Monday, December 10, 2012
We have an interesting history with wintergreen, Gaultheria procumbens. Early exploration of our newly purchased land revealed a large patch of this plant. It was growing on a steep north facing slope. Too steep to plow, the land had been used as pasture for dairy cows many decades ago. Now wild berry briers made the area difficult to access. Trying to do right by this native wildflower, I cleared the briers. That winter hungry deer easily walked my newly cleared wild garden and feasted on the exposed wintergreen. An occasional plant can still be found there but the briers returned with a vengeance.
Purchased plants have refused to grow for us. Cuttings refused to root here. Following our success transplanting arbutus, I have been thinking about giving wintergreen another go. In the wild we have encountered the two plants growing in close proximity.
Taking advantage of our mild December weather, I have been clearing my side of the shared lane. Today I discovered a large patch of wintergreen growing under the protective cover of black birch branches that had been thrown over my fence by a lane user. I usually resent people throwing things over my fence but these branches appear to have provided protective cover for the wintergreen. As I did a proper job of cutting back the brush, additional branches were carefully placed over the wintergreen. Easy to drive to, we will make frequent trips here to see and record the life cycle of these wild plants.
Both Henry W. Art and William Cullina describe wintergreen as a suitable plant to introduce into the garden. Stem and runner cuttings should be taken early in the year while the growth is still soft advises Art. Perhaps my cuttings were taken a bit late. Rather than trying to force these plants into cultivation, maybe I should be content to enjoy them where they are. A native plant deserves a wild home.

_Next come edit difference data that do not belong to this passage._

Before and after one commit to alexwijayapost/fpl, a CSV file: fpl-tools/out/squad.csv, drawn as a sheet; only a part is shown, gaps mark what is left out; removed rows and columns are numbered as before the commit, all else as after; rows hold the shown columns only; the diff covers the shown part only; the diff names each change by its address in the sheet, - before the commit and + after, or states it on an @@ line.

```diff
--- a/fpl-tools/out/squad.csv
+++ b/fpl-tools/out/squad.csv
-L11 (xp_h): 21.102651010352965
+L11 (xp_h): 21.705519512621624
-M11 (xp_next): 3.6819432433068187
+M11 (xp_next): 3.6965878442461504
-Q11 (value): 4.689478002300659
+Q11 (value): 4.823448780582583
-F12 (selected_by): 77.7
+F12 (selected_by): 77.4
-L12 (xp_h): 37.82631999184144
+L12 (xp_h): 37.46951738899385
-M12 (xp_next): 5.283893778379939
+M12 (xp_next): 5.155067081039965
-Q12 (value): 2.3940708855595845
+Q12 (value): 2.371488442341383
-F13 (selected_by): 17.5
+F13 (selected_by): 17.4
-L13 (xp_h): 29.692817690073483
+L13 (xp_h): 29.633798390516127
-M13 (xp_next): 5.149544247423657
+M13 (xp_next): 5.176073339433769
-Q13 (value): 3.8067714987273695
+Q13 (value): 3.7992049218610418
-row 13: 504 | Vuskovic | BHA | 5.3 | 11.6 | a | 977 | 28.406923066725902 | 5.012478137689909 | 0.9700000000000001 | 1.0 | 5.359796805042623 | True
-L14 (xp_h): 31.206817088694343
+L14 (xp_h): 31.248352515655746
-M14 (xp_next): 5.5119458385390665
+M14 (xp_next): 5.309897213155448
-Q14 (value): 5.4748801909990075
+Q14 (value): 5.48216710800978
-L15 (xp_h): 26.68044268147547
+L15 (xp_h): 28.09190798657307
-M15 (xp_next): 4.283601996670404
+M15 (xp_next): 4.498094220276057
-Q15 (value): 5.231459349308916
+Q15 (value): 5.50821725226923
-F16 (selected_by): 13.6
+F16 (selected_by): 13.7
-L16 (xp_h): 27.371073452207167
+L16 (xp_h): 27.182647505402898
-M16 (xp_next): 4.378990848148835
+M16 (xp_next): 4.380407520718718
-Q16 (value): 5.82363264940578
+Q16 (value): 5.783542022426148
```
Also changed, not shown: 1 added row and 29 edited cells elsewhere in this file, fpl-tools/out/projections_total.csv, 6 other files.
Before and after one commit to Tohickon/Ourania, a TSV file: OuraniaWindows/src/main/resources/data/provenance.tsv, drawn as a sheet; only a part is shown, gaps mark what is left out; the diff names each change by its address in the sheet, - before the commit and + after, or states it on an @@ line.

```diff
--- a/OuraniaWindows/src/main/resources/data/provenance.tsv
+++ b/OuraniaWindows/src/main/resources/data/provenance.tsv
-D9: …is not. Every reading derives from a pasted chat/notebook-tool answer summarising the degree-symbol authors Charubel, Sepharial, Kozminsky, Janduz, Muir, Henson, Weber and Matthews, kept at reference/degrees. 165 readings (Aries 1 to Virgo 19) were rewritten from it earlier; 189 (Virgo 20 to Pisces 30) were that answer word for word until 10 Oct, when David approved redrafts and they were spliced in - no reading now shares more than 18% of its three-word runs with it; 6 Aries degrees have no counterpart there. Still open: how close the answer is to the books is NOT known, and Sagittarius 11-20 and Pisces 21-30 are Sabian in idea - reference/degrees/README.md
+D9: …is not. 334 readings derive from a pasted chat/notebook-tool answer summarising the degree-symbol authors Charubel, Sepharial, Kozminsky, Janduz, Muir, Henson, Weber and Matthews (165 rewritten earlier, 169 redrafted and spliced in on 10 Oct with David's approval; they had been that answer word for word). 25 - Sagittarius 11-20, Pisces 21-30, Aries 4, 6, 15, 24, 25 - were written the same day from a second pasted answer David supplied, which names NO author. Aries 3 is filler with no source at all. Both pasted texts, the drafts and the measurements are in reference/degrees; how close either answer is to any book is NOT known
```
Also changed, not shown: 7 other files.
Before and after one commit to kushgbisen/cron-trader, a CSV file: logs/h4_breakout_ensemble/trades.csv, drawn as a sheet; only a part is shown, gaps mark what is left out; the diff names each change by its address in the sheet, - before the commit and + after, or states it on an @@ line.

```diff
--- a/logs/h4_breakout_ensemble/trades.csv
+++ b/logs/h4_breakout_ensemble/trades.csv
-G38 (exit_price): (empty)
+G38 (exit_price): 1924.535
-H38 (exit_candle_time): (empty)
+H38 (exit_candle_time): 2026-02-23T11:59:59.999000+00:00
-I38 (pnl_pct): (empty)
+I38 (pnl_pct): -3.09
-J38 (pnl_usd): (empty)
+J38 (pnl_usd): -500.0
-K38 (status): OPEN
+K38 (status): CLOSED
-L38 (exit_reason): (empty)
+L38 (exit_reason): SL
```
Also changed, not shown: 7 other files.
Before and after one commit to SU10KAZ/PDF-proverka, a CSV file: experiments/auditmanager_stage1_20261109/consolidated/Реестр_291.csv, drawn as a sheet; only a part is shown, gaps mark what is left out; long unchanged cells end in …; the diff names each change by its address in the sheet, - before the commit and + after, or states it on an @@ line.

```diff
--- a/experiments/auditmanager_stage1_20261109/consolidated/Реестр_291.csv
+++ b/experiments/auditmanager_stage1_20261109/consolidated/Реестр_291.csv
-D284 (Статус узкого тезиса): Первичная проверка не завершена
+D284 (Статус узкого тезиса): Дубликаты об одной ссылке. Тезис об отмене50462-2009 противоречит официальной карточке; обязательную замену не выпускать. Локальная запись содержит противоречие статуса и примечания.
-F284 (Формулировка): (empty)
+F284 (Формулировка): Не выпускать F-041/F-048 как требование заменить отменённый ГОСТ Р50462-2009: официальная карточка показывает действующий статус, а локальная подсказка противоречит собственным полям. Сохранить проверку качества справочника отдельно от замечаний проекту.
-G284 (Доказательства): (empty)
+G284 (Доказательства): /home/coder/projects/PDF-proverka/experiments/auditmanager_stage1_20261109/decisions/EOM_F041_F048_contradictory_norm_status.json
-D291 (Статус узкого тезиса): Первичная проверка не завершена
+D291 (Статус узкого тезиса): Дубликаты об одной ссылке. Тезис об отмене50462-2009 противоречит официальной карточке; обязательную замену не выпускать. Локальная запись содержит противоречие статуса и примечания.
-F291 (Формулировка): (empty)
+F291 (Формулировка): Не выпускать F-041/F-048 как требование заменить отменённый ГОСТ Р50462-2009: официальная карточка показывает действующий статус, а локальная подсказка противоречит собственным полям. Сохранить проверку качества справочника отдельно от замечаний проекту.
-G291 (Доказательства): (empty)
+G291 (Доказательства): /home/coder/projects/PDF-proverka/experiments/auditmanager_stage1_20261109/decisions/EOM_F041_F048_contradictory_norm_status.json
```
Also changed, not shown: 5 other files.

In my readings I encountered a tale describing pioneer women as sipping wintergreen wine at quilting bees. Unable to remember the author describing this practice, I cannot get the experience out of my head. Wintergreen wine must be a real taste treat. How could it be anything less? Early in our history wintergreen must have been a common plant. I cannot imagine a stand of this plant so vast that would supply the buckets of leaves necessary to make wine. Perhaps this is what they mean when referring to the good old days.